** Opening Record extracts block **
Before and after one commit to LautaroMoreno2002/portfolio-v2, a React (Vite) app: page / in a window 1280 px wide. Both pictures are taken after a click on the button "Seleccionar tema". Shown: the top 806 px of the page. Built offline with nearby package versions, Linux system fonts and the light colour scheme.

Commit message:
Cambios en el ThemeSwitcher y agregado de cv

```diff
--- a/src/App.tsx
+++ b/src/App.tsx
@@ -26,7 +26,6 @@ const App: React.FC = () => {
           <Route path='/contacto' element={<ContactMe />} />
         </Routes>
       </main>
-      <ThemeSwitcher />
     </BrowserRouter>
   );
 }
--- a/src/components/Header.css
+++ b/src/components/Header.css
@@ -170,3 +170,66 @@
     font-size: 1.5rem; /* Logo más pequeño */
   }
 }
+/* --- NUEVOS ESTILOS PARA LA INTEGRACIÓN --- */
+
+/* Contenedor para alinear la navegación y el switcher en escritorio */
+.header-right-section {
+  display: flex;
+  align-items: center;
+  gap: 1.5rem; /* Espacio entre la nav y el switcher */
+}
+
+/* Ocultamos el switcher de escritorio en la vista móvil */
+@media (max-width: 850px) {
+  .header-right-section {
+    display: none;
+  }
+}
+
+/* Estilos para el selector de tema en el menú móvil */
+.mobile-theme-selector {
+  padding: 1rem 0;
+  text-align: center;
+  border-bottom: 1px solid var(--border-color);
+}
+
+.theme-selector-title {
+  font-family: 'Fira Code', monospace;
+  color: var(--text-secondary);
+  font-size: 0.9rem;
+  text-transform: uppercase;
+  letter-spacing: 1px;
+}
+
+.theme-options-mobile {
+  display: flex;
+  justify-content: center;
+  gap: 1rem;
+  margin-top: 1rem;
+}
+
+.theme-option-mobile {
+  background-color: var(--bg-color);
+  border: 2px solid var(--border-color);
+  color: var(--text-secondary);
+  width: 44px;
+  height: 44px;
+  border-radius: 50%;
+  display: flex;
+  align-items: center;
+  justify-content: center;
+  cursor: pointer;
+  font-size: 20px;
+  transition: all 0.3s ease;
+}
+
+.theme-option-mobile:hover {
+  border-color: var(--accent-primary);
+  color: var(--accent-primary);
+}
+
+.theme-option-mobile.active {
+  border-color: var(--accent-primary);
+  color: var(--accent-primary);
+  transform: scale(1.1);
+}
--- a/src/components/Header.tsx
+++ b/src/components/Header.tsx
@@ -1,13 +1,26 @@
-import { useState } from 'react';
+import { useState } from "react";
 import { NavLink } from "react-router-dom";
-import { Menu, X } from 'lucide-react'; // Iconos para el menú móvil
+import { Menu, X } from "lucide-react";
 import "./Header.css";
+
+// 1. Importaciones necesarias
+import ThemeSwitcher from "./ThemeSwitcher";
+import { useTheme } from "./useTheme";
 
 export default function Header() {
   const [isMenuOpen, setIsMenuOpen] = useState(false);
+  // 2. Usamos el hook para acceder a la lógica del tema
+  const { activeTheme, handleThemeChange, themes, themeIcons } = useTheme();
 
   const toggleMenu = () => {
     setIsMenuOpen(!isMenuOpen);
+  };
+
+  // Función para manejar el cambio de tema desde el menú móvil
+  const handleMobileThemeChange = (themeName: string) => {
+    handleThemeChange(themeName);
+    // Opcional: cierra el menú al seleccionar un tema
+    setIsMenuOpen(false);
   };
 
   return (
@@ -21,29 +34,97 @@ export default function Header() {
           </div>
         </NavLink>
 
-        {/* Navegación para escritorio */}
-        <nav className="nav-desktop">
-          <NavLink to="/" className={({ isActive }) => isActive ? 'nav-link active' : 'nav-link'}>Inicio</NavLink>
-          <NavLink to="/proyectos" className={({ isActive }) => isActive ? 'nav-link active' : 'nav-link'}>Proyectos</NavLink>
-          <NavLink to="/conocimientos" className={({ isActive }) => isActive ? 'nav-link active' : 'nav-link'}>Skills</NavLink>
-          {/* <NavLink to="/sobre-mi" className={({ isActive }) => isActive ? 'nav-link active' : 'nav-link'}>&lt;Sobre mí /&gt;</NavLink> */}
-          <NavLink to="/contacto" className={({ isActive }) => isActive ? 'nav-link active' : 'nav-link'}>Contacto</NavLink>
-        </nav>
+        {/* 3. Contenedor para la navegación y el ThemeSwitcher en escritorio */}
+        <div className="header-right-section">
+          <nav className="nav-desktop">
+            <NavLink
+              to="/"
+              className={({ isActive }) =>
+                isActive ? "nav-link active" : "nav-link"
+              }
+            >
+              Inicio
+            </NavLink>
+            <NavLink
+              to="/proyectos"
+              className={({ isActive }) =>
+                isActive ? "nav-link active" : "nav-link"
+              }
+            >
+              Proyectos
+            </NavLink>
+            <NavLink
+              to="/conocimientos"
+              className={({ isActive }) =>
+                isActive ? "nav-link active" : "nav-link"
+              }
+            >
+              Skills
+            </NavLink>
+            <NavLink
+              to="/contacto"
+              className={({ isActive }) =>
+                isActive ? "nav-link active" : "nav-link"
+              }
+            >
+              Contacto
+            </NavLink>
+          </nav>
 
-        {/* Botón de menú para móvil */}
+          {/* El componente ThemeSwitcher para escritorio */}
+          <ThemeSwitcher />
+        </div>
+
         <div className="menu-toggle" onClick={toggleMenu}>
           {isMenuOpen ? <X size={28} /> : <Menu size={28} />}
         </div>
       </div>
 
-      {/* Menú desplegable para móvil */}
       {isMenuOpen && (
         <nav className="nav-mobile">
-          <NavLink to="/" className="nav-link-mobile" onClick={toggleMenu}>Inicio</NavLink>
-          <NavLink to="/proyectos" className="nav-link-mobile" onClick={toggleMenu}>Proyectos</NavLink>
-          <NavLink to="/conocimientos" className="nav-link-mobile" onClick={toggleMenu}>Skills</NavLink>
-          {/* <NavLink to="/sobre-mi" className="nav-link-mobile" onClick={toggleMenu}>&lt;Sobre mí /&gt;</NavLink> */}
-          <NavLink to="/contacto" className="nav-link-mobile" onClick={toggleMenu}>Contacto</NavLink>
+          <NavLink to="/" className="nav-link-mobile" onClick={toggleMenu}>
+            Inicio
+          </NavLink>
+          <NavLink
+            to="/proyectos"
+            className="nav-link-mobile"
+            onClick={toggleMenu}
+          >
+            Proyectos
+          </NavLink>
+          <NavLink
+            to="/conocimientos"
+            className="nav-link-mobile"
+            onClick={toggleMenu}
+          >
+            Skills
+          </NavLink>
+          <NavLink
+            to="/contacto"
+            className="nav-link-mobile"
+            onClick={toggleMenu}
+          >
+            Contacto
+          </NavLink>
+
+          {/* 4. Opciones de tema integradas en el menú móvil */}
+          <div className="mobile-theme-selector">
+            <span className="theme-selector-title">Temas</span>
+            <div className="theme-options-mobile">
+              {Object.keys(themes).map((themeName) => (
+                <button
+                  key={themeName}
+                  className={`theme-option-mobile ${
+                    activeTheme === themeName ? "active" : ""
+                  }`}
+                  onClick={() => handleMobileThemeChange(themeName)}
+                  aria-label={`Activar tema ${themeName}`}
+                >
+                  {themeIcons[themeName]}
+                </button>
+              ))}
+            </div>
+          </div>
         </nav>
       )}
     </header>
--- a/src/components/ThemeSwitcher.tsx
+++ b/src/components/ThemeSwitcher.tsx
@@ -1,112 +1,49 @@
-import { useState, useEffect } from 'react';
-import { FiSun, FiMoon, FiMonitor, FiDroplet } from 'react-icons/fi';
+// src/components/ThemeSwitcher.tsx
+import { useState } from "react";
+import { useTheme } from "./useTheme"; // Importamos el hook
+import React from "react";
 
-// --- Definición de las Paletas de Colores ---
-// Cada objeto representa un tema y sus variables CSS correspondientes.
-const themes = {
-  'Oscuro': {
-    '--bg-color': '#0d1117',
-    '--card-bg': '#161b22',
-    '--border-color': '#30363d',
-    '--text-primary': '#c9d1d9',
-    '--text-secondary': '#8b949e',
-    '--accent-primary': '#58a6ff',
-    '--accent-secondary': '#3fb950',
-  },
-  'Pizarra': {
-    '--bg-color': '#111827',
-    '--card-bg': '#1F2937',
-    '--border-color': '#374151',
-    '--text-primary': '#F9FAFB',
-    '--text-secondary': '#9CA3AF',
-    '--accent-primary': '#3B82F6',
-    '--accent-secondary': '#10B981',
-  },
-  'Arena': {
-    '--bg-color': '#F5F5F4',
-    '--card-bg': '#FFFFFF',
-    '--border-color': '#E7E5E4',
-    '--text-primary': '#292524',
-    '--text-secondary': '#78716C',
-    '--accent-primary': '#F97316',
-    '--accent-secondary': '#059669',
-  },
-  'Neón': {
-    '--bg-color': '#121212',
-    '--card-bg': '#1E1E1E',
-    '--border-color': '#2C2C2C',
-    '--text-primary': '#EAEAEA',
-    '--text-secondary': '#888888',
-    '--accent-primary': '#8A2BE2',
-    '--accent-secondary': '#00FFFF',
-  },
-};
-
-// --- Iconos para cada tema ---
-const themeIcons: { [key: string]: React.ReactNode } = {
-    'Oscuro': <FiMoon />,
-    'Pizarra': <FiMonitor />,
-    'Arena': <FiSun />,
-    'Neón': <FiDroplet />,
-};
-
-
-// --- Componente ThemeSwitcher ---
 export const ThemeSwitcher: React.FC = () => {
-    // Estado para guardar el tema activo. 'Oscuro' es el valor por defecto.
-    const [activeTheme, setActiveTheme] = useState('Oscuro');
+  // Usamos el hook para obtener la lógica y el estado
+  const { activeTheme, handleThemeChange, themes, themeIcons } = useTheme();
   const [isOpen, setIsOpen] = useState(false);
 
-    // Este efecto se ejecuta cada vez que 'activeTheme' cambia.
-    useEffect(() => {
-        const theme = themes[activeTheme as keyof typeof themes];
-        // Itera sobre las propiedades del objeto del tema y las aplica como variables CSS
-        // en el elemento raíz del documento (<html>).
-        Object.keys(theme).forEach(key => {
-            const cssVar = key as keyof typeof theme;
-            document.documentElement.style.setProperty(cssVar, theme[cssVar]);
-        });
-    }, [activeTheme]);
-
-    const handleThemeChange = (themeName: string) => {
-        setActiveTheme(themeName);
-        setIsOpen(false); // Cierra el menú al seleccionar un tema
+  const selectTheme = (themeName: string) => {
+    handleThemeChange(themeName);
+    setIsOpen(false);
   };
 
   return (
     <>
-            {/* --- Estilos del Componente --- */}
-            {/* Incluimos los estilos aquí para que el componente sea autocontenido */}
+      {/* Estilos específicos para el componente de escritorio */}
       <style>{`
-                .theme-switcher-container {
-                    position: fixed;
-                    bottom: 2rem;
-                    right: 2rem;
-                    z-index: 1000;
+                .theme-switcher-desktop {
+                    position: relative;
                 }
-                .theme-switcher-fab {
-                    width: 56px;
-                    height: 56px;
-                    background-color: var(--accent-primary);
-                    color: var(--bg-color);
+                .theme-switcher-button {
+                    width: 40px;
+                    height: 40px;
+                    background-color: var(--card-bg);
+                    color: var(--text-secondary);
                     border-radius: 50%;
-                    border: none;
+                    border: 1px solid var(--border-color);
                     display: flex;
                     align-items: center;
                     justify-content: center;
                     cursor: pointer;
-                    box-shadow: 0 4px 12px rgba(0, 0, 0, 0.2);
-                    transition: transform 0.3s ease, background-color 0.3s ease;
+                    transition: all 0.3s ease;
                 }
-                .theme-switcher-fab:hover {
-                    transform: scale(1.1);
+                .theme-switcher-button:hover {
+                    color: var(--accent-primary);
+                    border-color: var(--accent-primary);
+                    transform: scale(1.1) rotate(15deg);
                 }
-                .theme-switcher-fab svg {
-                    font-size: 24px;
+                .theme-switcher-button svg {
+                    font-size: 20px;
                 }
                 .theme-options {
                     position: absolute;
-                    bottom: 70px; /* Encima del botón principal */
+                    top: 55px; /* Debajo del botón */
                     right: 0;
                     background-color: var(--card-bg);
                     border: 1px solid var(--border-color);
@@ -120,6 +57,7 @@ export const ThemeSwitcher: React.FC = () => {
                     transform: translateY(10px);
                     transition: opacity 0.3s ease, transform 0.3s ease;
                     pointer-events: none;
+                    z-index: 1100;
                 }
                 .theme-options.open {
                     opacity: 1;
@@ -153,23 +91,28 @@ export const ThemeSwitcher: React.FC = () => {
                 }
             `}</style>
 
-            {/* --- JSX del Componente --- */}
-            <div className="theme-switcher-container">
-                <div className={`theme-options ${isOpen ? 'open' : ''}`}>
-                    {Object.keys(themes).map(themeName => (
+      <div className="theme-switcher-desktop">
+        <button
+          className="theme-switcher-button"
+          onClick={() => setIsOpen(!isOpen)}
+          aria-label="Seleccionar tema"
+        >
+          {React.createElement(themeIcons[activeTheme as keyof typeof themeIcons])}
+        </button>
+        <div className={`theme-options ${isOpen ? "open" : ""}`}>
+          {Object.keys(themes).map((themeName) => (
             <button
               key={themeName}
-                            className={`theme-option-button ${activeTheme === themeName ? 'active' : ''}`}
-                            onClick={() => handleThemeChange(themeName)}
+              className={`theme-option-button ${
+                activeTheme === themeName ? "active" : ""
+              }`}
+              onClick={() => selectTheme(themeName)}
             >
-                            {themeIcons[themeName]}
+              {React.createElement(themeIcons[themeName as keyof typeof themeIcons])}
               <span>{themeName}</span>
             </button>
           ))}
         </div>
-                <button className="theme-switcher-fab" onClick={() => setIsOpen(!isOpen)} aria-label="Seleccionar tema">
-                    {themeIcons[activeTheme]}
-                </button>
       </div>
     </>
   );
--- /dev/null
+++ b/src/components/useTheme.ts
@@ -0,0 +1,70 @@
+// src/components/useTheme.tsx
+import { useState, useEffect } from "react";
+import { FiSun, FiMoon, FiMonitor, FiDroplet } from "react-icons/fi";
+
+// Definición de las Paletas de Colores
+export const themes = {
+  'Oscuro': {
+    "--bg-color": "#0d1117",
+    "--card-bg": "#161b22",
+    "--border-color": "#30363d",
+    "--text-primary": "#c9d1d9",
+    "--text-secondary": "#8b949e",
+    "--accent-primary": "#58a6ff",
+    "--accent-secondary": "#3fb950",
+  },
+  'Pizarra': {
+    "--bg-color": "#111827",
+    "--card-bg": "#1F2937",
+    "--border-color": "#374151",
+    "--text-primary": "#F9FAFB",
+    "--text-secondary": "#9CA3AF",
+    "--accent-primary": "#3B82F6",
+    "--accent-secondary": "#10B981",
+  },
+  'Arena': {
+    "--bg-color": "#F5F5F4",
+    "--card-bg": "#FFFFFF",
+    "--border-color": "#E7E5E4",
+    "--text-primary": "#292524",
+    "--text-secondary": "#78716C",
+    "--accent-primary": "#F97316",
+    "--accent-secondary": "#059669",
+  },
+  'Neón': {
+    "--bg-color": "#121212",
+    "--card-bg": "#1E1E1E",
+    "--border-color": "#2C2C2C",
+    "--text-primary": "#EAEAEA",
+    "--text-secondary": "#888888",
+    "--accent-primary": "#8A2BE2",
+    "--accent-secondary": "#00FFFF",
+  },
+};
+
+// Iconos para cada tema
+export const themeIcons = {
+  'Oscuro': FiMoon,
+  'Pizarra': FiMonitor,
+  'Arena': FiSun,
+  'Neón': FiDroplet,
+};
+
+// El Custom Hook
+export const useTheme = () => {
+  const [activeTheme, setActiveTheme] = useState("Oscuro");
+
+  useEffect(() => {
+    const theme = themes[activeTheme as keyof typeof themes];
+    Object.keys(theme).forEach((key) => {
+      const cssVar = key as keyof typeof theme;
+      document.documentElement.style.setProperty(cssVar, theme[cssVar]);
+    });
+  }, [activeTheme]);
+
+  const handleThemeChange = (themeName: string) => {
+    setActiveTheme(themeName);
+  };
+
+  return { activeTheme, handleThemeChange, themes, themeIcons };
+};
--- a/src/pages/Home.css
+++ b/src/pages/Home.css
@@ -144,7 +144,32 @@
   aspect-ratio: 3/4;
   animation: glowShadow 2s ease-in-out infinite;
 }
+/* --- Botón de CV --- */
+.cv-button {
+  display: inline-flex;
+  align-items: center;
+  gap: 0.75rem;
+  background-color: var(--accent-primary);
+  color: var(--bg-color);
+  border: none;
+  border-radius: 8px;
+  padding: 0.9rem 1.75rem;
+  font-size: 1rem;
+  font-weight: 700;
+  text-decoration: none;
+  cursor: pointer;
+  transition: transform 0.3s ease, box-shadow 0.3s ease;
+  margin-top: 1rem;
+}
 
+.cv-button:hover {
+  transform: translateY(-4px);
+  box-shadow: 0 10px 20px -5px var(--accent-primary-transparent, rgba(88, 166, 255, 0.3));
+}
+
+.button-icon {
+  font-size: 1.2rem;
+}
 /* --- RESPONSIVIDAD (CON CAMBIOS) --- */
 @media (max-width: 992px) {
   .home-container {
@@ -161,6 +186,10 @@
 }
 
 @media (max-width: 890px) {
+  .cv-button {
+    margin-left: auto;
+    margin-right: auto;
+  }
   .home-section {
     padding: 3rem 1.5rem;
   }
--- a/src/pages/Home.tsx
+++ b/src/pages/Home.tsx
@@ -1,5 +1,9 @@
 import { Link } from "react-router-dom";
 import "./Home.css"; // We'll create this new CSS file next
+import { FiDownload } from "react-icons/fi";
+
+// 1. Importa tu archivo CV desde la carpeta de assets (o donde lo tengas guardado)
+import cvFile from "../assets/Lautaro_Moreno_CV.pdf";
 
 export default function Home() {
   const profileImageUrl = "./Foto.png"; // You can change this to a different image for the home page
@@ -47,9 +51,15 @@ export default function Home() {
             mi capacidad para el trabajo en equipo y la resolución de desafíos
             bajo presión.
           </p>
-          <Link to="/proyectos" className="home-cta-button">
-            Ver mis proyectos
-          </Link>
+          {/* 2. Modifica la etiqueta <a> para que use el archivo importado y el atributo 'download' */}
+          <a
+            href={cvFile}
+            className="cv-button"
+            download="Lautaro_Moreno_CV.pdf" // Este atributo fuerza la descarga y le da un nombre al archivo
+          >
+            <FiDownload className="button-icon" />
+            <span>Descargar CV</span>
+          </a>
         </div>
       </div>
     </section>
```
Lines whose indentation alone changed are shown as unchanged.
** Closing Record extracts block **
Problem requirements:
Find every line of the data that includes the string "default". Copy each of those lines.

Response to the exercise:
 export default function Header() {
@@ -21,29 +34,97 @@ export default function Header() {
 export default function Home() {
@@ -47,9 +51,15 @@ export default function Home() {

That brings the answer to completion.